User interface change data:
BEGIN
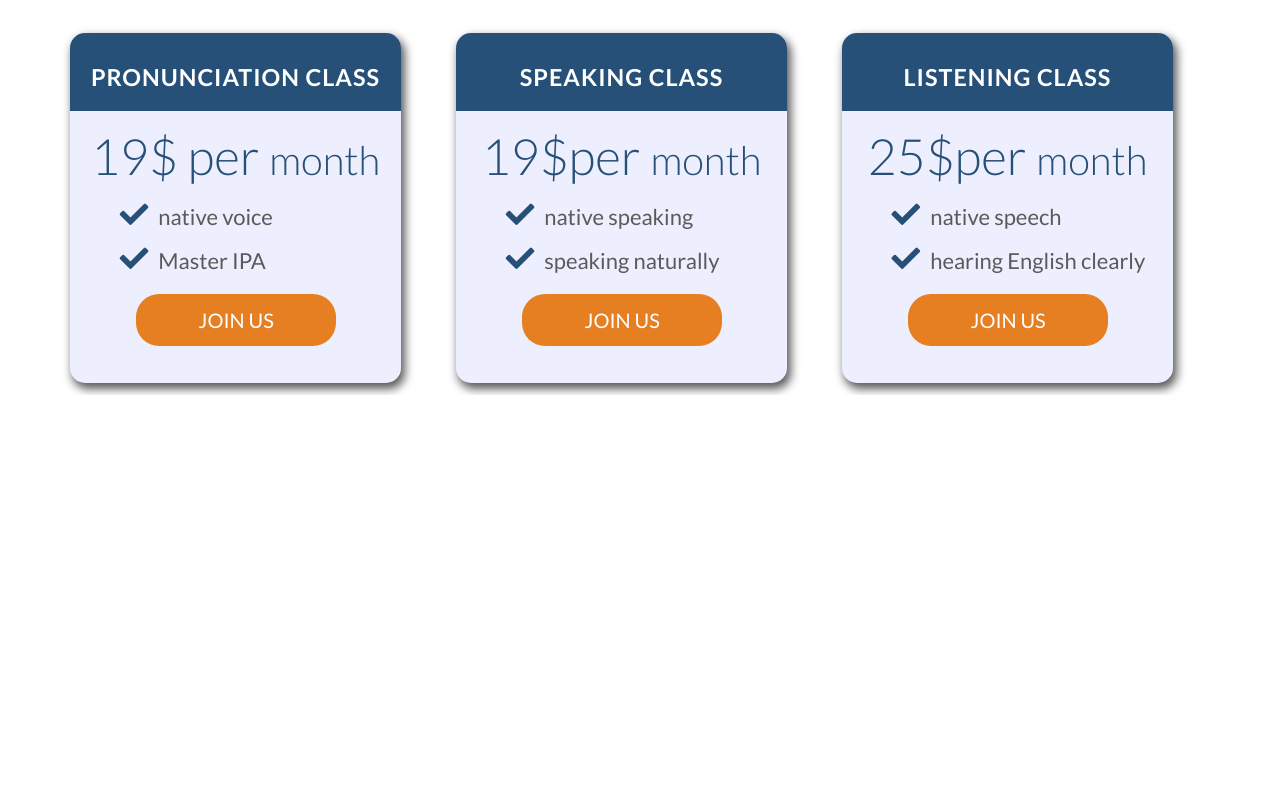
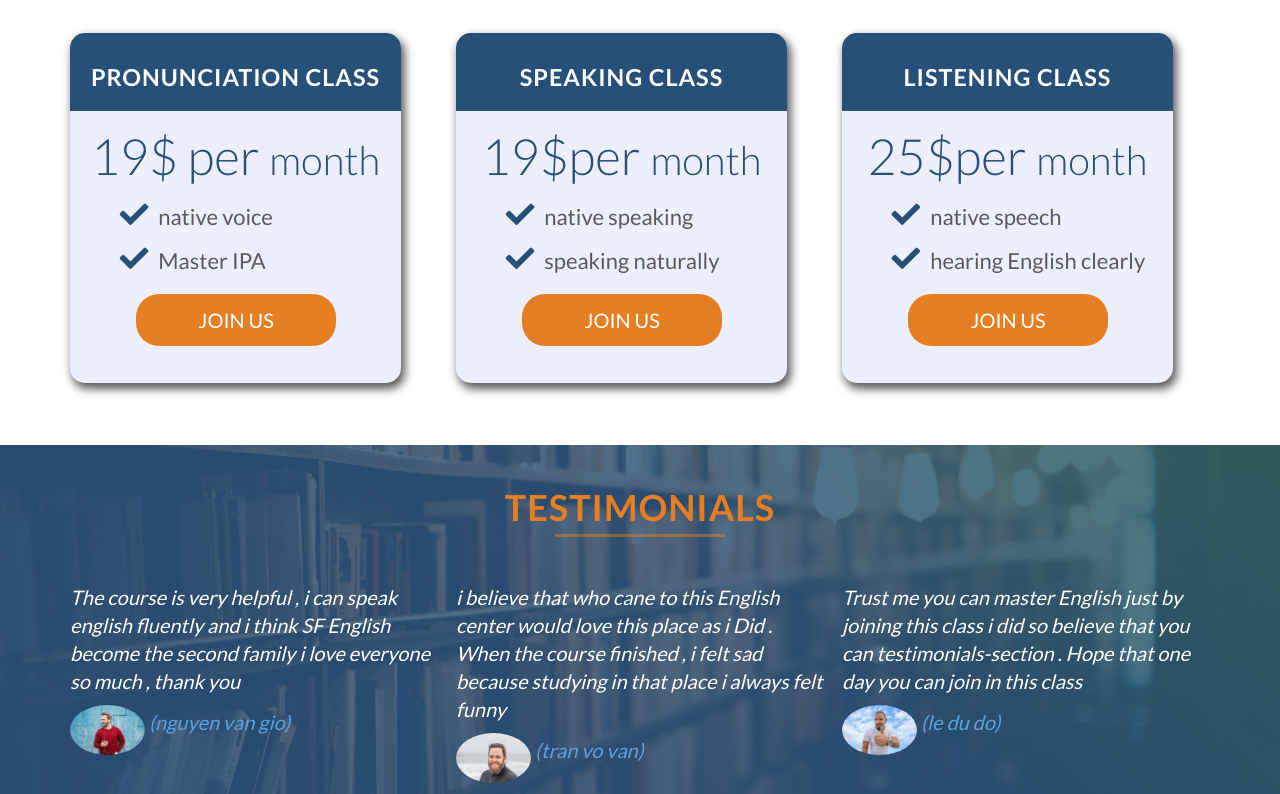
Before and after one commit to hoangou01/study-web, a plain HTML site: page index.html in a window 1280 px wide. Shown: the part 1294-2088 px from the top of the page. Before the commit the page ends 1689 px from the top, so only its background shows below. Drawn offline with Linux system fonts and the light colour scheme.

Commit message:
add new project

```diff
--- a/Resource/css/styles.css
+++ b/Resource/css/styles.css
@@ -33,6 +33,7 @@ h1{
 .row{
     max-width: 1140px;
     margin: 0 auto;
+
 }
 .button{
     text-decoration: none;
@@ -160,6 +161,32 @@ h3{
     font-size: 130%;
     margin-right: 10px;
 }
+/************* testimonials ****************/
+.testimonials-section{
+    background-image:linear-gradient(45deg,rgba(38, 80, 119,0.8)60%,rgba(45, 95, 93,0.85)), url('../image/images/background2.jpeg');
+    background-position: center;
+    background-attachment: fixed;
+    background-size: cover;
+    margin-top: 50px;
+}
+blockquote{
+    margin-top: 30px;
+    color: white;
+    font-style: italic;
+    line-height: 140%;
+    /* display: block; */
+}
+cite{
+    display: block;
+    color: #5fa1df;
+}
+cite img{
+    height: 50px;
+    border-radius: 50%;
+    vertical-align: middle;
+    margin-top: 10px;
+}
+
 /**************header***********************/
 
 .logo{
--- a/index.html
+++ b/index.html
@@ -97,6 +97,42 @@
 
         </div>
     </section>
+    <section class="testimonials-section">
+        <h2>testimonials</h2>
+        <div class="row">
+            <div class="col span-1-of-3">
+                <blockquote>
+                    The course is very helpful , i can speak english fluently and i think SF English become the second family i love everyone so much , thank you
+                    <cite>
+                        <img src="./Resource/image/images/person5.jpeg" alt="person5" >
+                        (nguyen van gio)
+                    </cite>
+
+
+                    </blockquote>
+            </div>
+            <div class="col span-1-of-3">
+                <blockquote>
+                    i believe that who cane to this  English center would love this place as i Did . When the course finished , i felt sad because studying in that place i always felt funny
+                    <cite>
+                        <img src="./Resource/image/images/person2.jpeg" alt="person5" >
+                        (tran vo van)
+                    </cite>
+
+                    </blockquote>
+            </div>
+            <div class="col span-1-of-3">
+                <blockquote>
+                    Trust me you can master English just by joining this class i did so believe that you can testimonials-section . Hope that one day you can join in this class
+                    <cite>
+                        <img src="./Resource/image/images/person4.jpeg" alt="person5" >
+                        (le du do)
+                    </cite>
+
+                    </blockquote>
+            </div>
+        </div>
+    </section>
 
 </body>
 </html>
```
END
Please repeat all of the data exactly, excluding images.

Before and after one commit to hoangou01/study-web, a plain HTML site: page index.html in a window 1280 px wide. Shown: the part 1294-2088 px from the top of the page. Before the commit the page ends 1689 px from the top, so only its background shows below. Drawn offline with Linux system fonts and the light colour scheme.

Commit message:
add new project

```diff
--- a/Resource/css/styles.css
+++ b/Resource/css/styles.css
@@ -33,6 +33,7 @@ h1{
 .row{
     max-width: 1140px;
     margin: 0 auto;
+
 }
 .button{
     text-decoration: none;
@@ -160,6 +161,32 @@ h3{
     font-size: 130%;
     margin-right: 10px;
 }
+/************* testimonials ****************/
+.testimonials-section{
+    background-image:linear-gradient(45deg,rgba(38, 80, 119,0.8)60%,rgba(45, 95, 93,0.85)), url('../image/images/background2.jpeg');
+    background-position: center;
+    background-attachment: fixed;
+    background-size: cover;
+    margin-top: 50px;
+}
+blockquote{
+    margin-top: 30px;
+    color: white;
+    font-style: italic;
+    line-height: 140%;
+    /* display: block; */
+}
+cite{
+    display: block;
+    color: #5fa1df;
+}
+cite img{
+    height: 50px;
+    border-radius: 50%;
+    vertical-align: middle;
+    margin-top: 10px;
+}
+
 /**************header***********************/
 
 .logo{
--- a/index.html
+++ b/index.html
@@ -97,6 +97,42 @@
 
         </div>
     </section>
+    <section class="testimonials-section">
+        <h2>testimonials</h2>
+        <div class="row">
+            <div class="col span-1-of-3">
+                <blockquote>
+                    The course is very helpful , i can speak english fluently and i think SF English become the second family i love everyone so much , thank you
+                    <cite>
+                        <img src="./Resource/image/images/person5.jpeg" alt="person5" >
+                        (nguyen van gio)
+                    </cite>
+
+
+                    </blockquote>
+            </div>
+            <div class="col span-1-of-3">
+                <blockquote>
+                    i believe that who cane to this  English center would love this place as i Did . When the course finished , i felt sad because studying in that place i always felt funny
+                    <cite>
+                        <img src="./Resource/image/images/person2.jpeg" alt="person5" >
+                        (tran vo van)
+                    </cite>
+
+                    </blockquote>
+            </div>
+            <div class="col span-1-of-3">
+                <blockquote>
+                    Trust me you can master English just by joining this class i did so believe that you can testimonials-section . Hope that one day you can join in this class
+                    <cite>
+                        <img src="./Resource/image/images/person4.jpeg" alt="person5" >
+                        (le du do)
+                    </cite>
+
+                    </blockquote>
+            </div>
+        </div>
+    </section>
 
 </body>
 </html>
```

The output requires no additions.